→ Task objective:
All entries below must be output word for word, and the pictures left behind.

→ Information given:

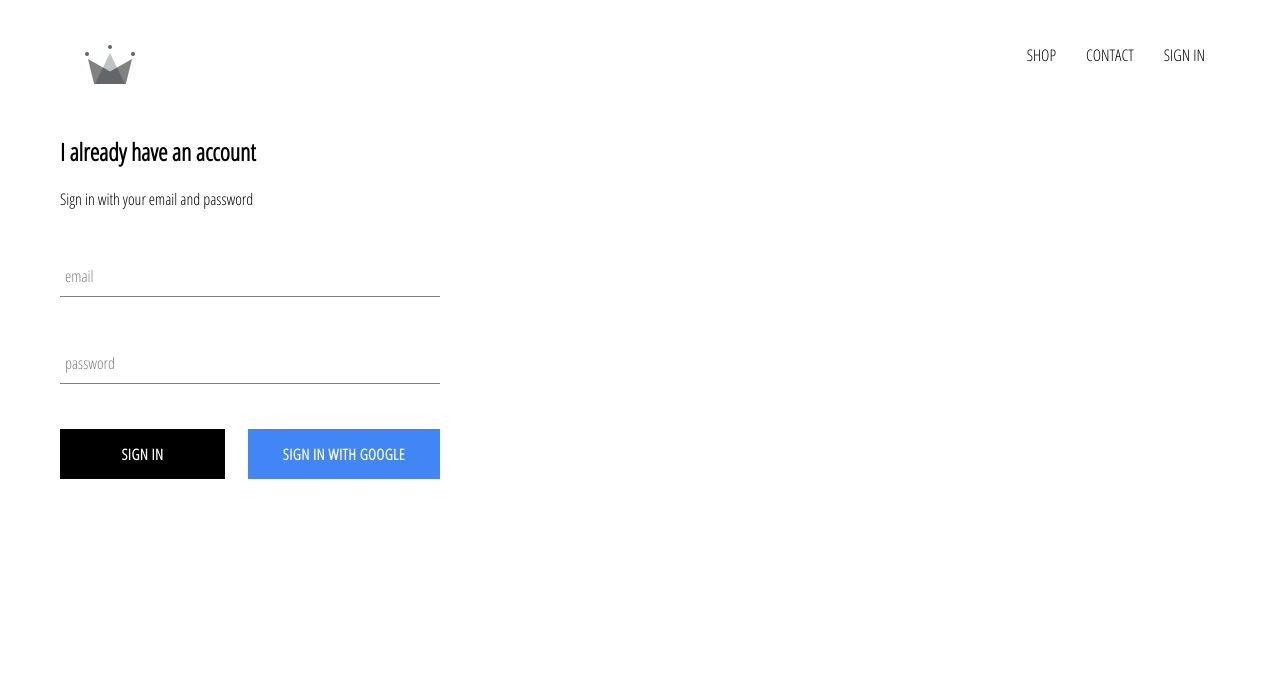
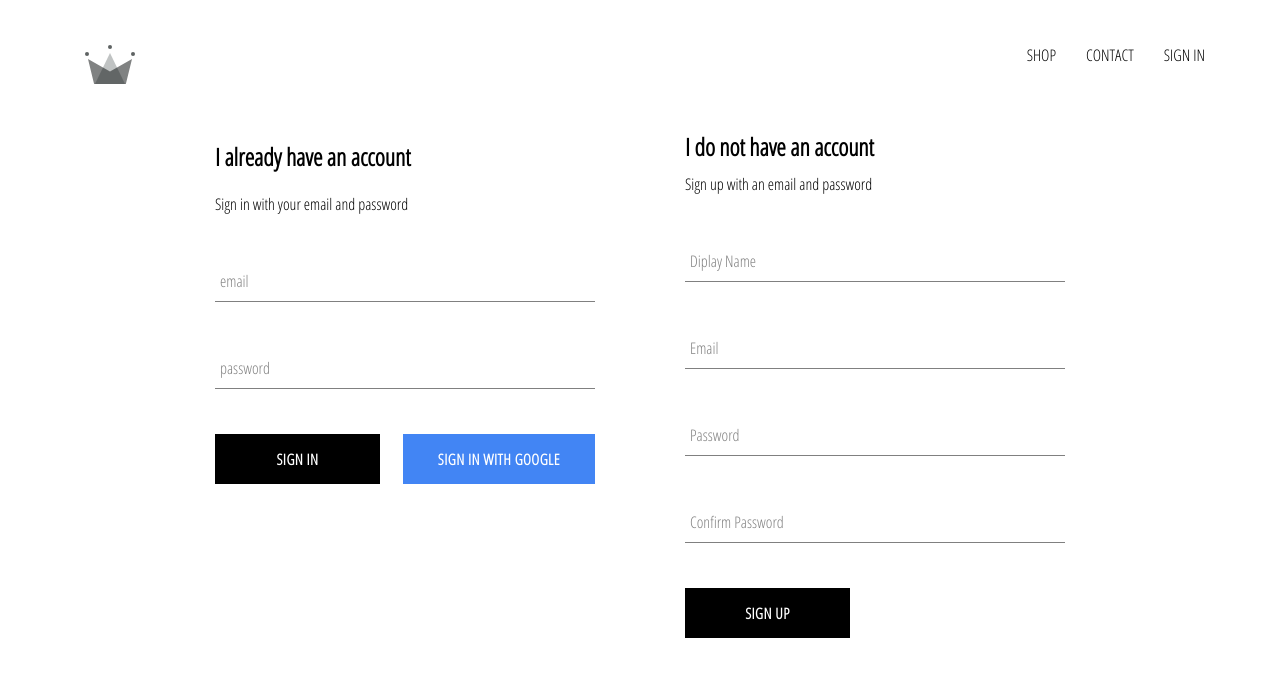
Before and after one commit to abhaloo/crown-clothing, a React (Create React App) app: page /signin in a window 1280 px wide. Shown: the top 676 px of the page. Built offline with nearby package versions, Linux system fonts and the light colour scheme; no server answers.

Commit message:
created sign up component, and updated firebase utils to store authenticated users to firestore database

```diff
--- a/src/App.js
+++ b/src/App.js
@@ -5,7 +5,7 @@
 import ShopPage from './pages/shop/shop.component.jsx';
 import Header from './components/header/header.component.jsx';
 import SignInAndSignUp from './pages/sign-in-and-sign-up/sign-in-and-sign-up.component.jsx';
-import { auth } from './firebase/firebase.utils';
+import { auth, createUserProfileDocument } from './firebase/firebase.utils';
 
 import './App.css';
 
@@ -28,11 +28,29 @@
   componentDidMount(){
 
     //takes a function where the parameter is the user state
+    this.unsubscribeFromAuth = auth.onAuthStateChanged( async userAuth => {
 
-    this.unsubscribeFromAuth = auth.onAuthStateChanged(user => {
-      this.setState({ currentUser: user});
+      //set state according to details of authenticated user
+      if(userAuth) {
 
-      console.log(user);
+        const userRef = await createUserProfileDocument(userAuth);
+
+        userRef.onSnapshot(snapShot => {
+          this.setState({
+            currentUser: {
+              id: snapShot.id,
+              ...snapShot.data()
+            }
+          }, ()=> {console.log(this.state)})
+        });
+
+
+
+
+      }
+
+      //if us
+      this.setState({ currentUser: userAuth});
     })
   }
 
--- a/src/components/collection-item/collection-item.component.jsx
+++ b/src/components/collection-item/collection-item.component.jsx
@@ -12,7 +12,7 @@
         />
         <div className='collection-footer'>
             <span className='name'>{name}</span>
-            <span className='price'>{price}</span>
+            <span className='price'>${price}</span>
             </div>
 
     </div>
--- a/src/components/collection-preview/collection-preview.component.jsx
+++ b/src/components/collection-preview/collection-preview.component.jsx
@@ -13,7 +13,7 @@
         <div className='preview'>
         {
             items
-            .filter((item, idx) => idx < 4)
+            .filter((item, index) => index < 4)
             .map(({ id,...otherItemProps }) => (
                 <CollectionItem key={id} {...otherItemProps}/>
 
--- a/src/components/sign-in/sign-in.component.jsx
+++ b/src/components/sign-in/sign-in.component.jsx
@@ -4,7 +4,7 @@
 
 import CustomButton from '../custom-button/custom-button.component.jsx';
 
-import { signInWithGoogle } from '../../firebase/firebase.utils';
+import { auth, signInWithGoogle } from '../../firebase/firebase.utils';
 
 import './sign-in.styles.scss';
 
@@ -21,8 +21,19 @@
         }
     }
 
-    handleSubmit = event => {
+    handleSubmit = async event => {
         event.preventDefault();
+
+        const { email, password } = this.state;
+
+        try{
+            await auth.signInWithEmailAndPassword(email,password);
+            this.setState({ email: '', password:'' })
+
+
+        } catch(error){
+            console.log(error);
+        }
 
         this.setState({email:'' , password:''});
 
@@ -52,9 +63,9 @@
 
 
                     <FormInput
-                        name= 'paswword'
+                        name= 'password'
                         type= 'password'
-                        value= {this.state.email}
+                        value= {this.state.password}
                         handleChange={this.handleChange}
                         label='password'
                         required
--- /dev/null
+++ b/src/components/sign-up/sign-up.component.jsx
@@ -0,0 +1,116 @@
+import React from 'react';
+
+import FormInput from '../form-input/form-input.component';
+
+import CustomButton from '../custom-button/custom-button.component';
+
+import { auth, createUserProfileDocument } from '../../firebase/firebase.utils';
+
+import './sign-up.styles.scss';
+
+
+
+class SignUp extends React.Component {
+
+    constructor(){
+        super();
+
+        this.state = {
+            displayName:'',
+            email:'',
+            password: '',
+            confirmPassword: ''
+        }
+
+    }
+
+    handleSubmit = async (event) => {
+
+        event.preventDefault();
+        const { displayName,email,password,confirmPassword } = this.state;
+
+        if(password !== confirmPassword){
+            alert("passwords don't match");
+            return;
+        }
+
+        try {
+            //create new user account with user input
+            const { user } = await auth.createUserWithEmailAndPassword(email, password);
+
+            await createUserProfileDocument(user,{displayName});
+
+            //reset form
+            this.setState({
+                displayName:'',
+                email:'',
+                password: '',
+                confirmPassword: '' })
+
+        } catch (error) {
+            console.error(error);
+
+        }
+
+    }
+
+    handleChange = (event) => {
+        const {name, value } = event.target;
+
+        this.setState({ [name]:value });
+
+    }
+
+    render(){
+        const {displayName,email,password,confirmPassword} = this.state;
+        return(
+            <div className='sign-up'>
+            <h2 className='title'>I do not have an account </h2>
+            <span>Sign up with an email and password</span>
+            <form className='sign-up-form' onSubmit={this.handleSubmit}>
+                <FormInput
+                type='text'
+                name='displayName'
+                value={displayName}
+                onChange={this.handleChange}
+                label='Diplay Name'
+                required/>
+
+                <FormInput
+                type='email'
+                name='email'
+                value={email}
+                onChange={this.handleChange}
+                label='Email'
+                required/>
+
+                <FormInput
+                type='password'
+                name='password'
+                value={password}
+                onChange={this.handleChange}
+                label='Password'
+                required/>
+
+                <FormInput
+                type='password'
+                name='confirmPassword'
+                value={confirmPassword}
+                onChange={this.handleChange}
+                label='Confirm Password'
+                required/>
+
+                <CustomButton type='submit'> Sign Up </CustomButton>
+            </form>
+
+            </div>
+
+        )
+
+    }
+
+
+}
+
+
+export default SignUp;
--- /dev/null
+++ b/src/components/sign-up/sign-up.styles.scss
@@ -0,0 +1,11 @@
+.sign-up {
+    display: flex;
+    flex-direction: column;
+    width:380px;
+
+    .title {
+        margin: 10px 0;
+    }
+
+
+}
--- a/src/firebase/firebase.utils.js
+++ b/src/firebase/firebase.utils.js
@@ -14,6 +14,40 @@
   };
 
 
+export const createUserProfileDocument = async(userAuth, additionalData) => {
+
+  //if user is not signed in, the return value is null and therefore we do nothing
+  if (!userAuth) { return };
+
+  //check if authenticated user exists in firestore database
+  const userRef = firestore.doc(`users/${userAuth.uid}`);
+
+  const snapShot = await userRef.get();
+
+  //if user does not exist, create new user profile in database
+  if(!snapShot.exists) {
+    const { displayName, email } = userAuth;
+    const createdAt = new Date();
+
+    try {
+      await userRef.set({
+        displayName,
+        email,
+        createdAt,
+        ...additionalData
+      })
+
+    } catch (error) {
+      console.log("error creating user profile", error.message);
+
+    }
+  }
+
+  return userRef;
+
+}
+
+//Firebase initializers
 firebase.initializeApp(config);
 
 export const auth = firebase.auth();
--- a/src/pages/sign-in-and-sign-up/sign-in-and-sign-up.component.jsx
+++ b/src/pages/sign-in-and-sign-up/sign-in-and-sign-up.component.jsx
@@ -3,11 +3,13 @@
 import SignIn from '../../components/sign-in/sign-in.component.jsx';
 
 import './sign-in-and-sign-up.styles.scss';
+import SignUp from '../../components/sign-up/sign-up.component.jsx';
 
 const SignInAndSignUpPage = () => (
 
     <div className='sign-in-and-sign-up'>
-    <SignIn/>
+        <SignIn/>
+        <SignUp/>
     </div>
 )
 export default SignInAndSignUpPage;
--- a/src/pages/sign-in-and-sign-up/sign-in-and-sign-up.styles.scss
+++ b/src/pages/sign-in-and-sign-up/sign-in-and-sign-up.styles.scss
@@ -0,0 +1,6 @@
+.sign-in-and-sign-up{
+    width: 850px;
+    display: flex;
+    justify-content: space-between;
+    margin: 30px auto;
+}
```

→ Answer to this exercise:
Before and after one commit to abhaloo/crown-clothing, a React (Create React App) app: page /signin in a window 1280 px wide. Shown: the top 676 px of the page. Built offline with nearby package versions, Linux system fonts and the light colour scheme; no server answers.

Commit message:
created sign up component, and updated firebase utils to store authenticated users to firestore database

```diff
--- a/src/App.js
+++ b/src/App.js
@@ -5,7 +5,7 @@
 import ShopPage from './pages/shop/shop.component.jsx';
 import Header from './components/header/header.component.jsx';
 import SignInAndSignUp from './pages/sign-in-and-sign-up/sign-in-and-sign-up.component.jsx';
-import { auth } from './firebase/firebase.utils';
+import { auth, createUserProfileDocument } from './firebase/firebase.utils';
 
 import './App.css';
 
@@ -28,11 +28,29 @@
   componentDidMount(){
 
     //takes a function where the parameter is the user state
+    this.unsubscribeFromAuth = auth.onAuthStateChanged( async userAuth => {
 
-    this.unsubscribeFromAuth = auth.onAuthStateChanged(user => {
-      this.setState({ currentUser: user});
+      //set state according to details of authenticated user
+      if(userAuth) {
 
-      console.log(user);
+        const userRef = await createUserProfileDocument(userAuth);
+
+        userRef.onSnapshot(snapShot => {
+          this.setState({
+            currentUser: {
+              id: snapShot.id,
+              ...snapShot.data()
+            }
+          }, ()=> {console.log(this.state)})
+        });
+
+
+
+
+      }
+
+      //if us
+      this.setState({ currentUser: userAuth});
     })
   }
 
--- a/src/components/collection-item/collection-item.component.jsx
+++ b/src/components/collection-item/collection-item.component.jsx
@@ -12,7 +12,7 @@
         />
         <div className='collection-footer'>
             <span className='name'>{name}</span>
-            <span className='price'>{price}</span>
+            <span className='price'>${price}</span>
             </div>
 
     </div>
--- a/src/components/collection-preview/collection-preview.component.jsx
+++ b/src/components/collection-preview/collection-preview.component.jsx
@@ -13,7 +13,7 @@
         <div className='preview'>
         {
             items
-            .filter((item, idx) => idx < 4)
+            .filter((item, index) => index < 4)
             .map(({ id,...otherItemProps }) => (
                 <CollectionItem key={id} {...otherItemProps}/>
 
--- a/src/components/sign-in/sign-in.component.jsx
+++ b/src/components/sign-in/sign-in.component.jsx
@@ -4,7 +4,7 @@
 
 import CustomButton from '../custom-button/custom-button.component.jsx';
 
-import { signInWithGoogle } from '../../firebase/firebase.utils';
+import { auth, signInWithGoogle } from '../../firebase/firebase.utils';
 
 import './sign-in.styles.scss';
 
@@ -21,8 +21,19 @@
         }
     }
 
-    handleSubmit = event => {
+    handleSubmit = async event => {
         event.preventDefault();
+
+        const { email, password } = this.state;
+
+        try{
+            await auth.signInWithEmailAndPassword(email,password);
+            this.setState({ email: '', password:'' })
+
+
+        } catch(error){
+            console.log(error);
+        }
 
         this.setState({email:'' , password:''});
 
@@ -52,9 +63,9 @@
 
 
                     <FormInput
-                        name= 'paswword'
+                        name= 'password'
                         type= 'password'
-                        value= {this.state.email}
+                        value= {this.state.password}
                         handleChange={this.handleChange}
                         label='password'
                         required
--- /dev/null
+++ b/src/components/sign-up/sign-up.component.jsx
@@ -0,0 +1,116 @@
+import React from 'react';
+
+import FormInput from '../form-input/form-input.component';
+
+import CustomButton from '../custom-button/custom-button.component';
+
+import { auth, createUserProfileDocument } from '../../firebase/firebase.utils';
+
+import './sign-up.styles.scss';
+
+
+
+class SignUp extends React.Component {
+
+    constructor(){
+        super();
+
+        this.state = {
+            displayName:'',
+            email:'',
+            password: '',
+            confirmPassword: ''
+        }
+
+    }
+
+    handleSubmit = async (event) => {
+
+        event.preventDefault();
+        const { displayName,email,password,confirmPassword } = this.state;
+
+        if(password !== confirmPassword){
+            alert("passwords don't match");
+            return;
+        }
+
+        try {
+            //create new user account with user input
+            const { user } = await auth.createUserWithEmailAndPassword(email, password);
+
+            await createUserProfileDocument(user,{displayName});
+
+            //reset form
+            this.setState({
+                displayName:'',
+                email:'',
+                password: '',
+                confirmPassword: '' })
+
+        } catch (error) {
+            console.error(error);
+
+        }
+
+    }
+
+    handleChange = (event) => {
+        const {name, value } = event.target;
+
+        this.setState({ [name]:value });
+
+    }
+
+    render(){
+        const {displayName,email,password,confirmPassword} = this.state;
+        return(
+            <div className='sign-up'>
+            <h2 className='title'>I do not have an account </h2>
+            <span>Sign up with an email and password</span>
+            <form className='sign-up-form' onSubmit={this.handleSubmit}>
+                <FormInput
+                type='text'
+                name='displayName'
+                value={displayName}
+                onChange={this.handleChange}
+                label='Diplay Name'
+                required/>
+
+                <FormInput
+                type='email'
+                name='email'
+                value={email}
+                onChange={this.handleChange}
+                label='Email'
+                required/>
+
+                <FormInput
+                type='password'
+                name='password'
+                value={password}
+                onChange={this.handleChange}
+                label='Password'
+                required/>
+
+                <FormInput
+                type='password'
+                name='confirmPassword'
+                value={confirmPassword}
+                onChange={this.handleChange}
+                label='Confirm Password'
+                required/>
+
+                <CustomButton type='submit'> Sign Up </CustomButton>
+            </form>
+
+            </div>
+
+        )
+
+    }
+
+
+}
+
+
+export default SignUp;
--- /dev/null
+++ b/src/components/sign-up/sign-up.styles.scss
@@ -0,0 +1,11 @@
+.sign-up {
+    display: flex;
+    flex-direction: column;
+    width:380px;
+
+    .title {
+        margin: 10px 0;
+    }
+
+
+}
--- a/src/firebase/firebase.utils.js
+++ b/src/firebase/firebase.utils.js
@@ -14,6 +14,40 @@
   };
 
 
+export const createUserProfileDocument = async(userAuth, additionalData) => {
+
+  //if user is not signed in, the return value is null and therefore we do nothing
+  if (!userAuth) { return };
+
+  //check if authenticated user exists in firestore database
+  const userRef = firestore.doc(`users/${userAuth.uid}`);
+
+  const snapShot = await userRef.get();
+
+  //if user does not exist, create new user profile in database
+  if(!snapShot.exists) {
+    const { displayName, email } = userAuth;
+    const createdAt = new Date();
+
+    try {
+      await userRef.set({
+        displayName,
+        email,
+        createdAt,
+        ...additionalData
+      })
+
+    } catch (error) {
+      console.log("error creating user profile", error.message);
+
+    }
+  }
+
+  return userRef;
+
+}
+
+//Firebase initializers
 firebase.initializeApp(config);
 
 export const auth = firebase.auth();
--- a/src/pages/sign-in-and-sign-up/sign-in-and-sign-up.component.jsx
+++ b/src/pages/sign-in-and-sign-up/sign-in-and-sign-up.component.jsx
@@ -3,11 +3,13 @@
 import SignIn from '../../components/sign-in/sign-in.component.jsx';
 
 import './sign-in-and-sign-up.styles.scss';
+import SignUp from '../../components/sign-up/sign-up.component.jsx';
 
 const SignInAndSignUpPage = () => (
 
     <div className='sign-in-and-sign-up'>
-    <SignIn/>
+        <SignIn/>
+        <SignUp/>
     </div>
 )
 export default SignInAndSignUpPage;
--- a/src/pages/sign-in-and-sign-up/sign-in-and-sign-up.styles.scss
+++ b/src/pages/sign-in-and-sign-up/sign-in-and-sign-up.styles.scss
@@ -0,0 +1,6 @@
+.sign-in-and-sign-up{
+    width: 850px;
+    display: flex;
+    justify-content: space-between;
+    margin: 30px auto;
+}
```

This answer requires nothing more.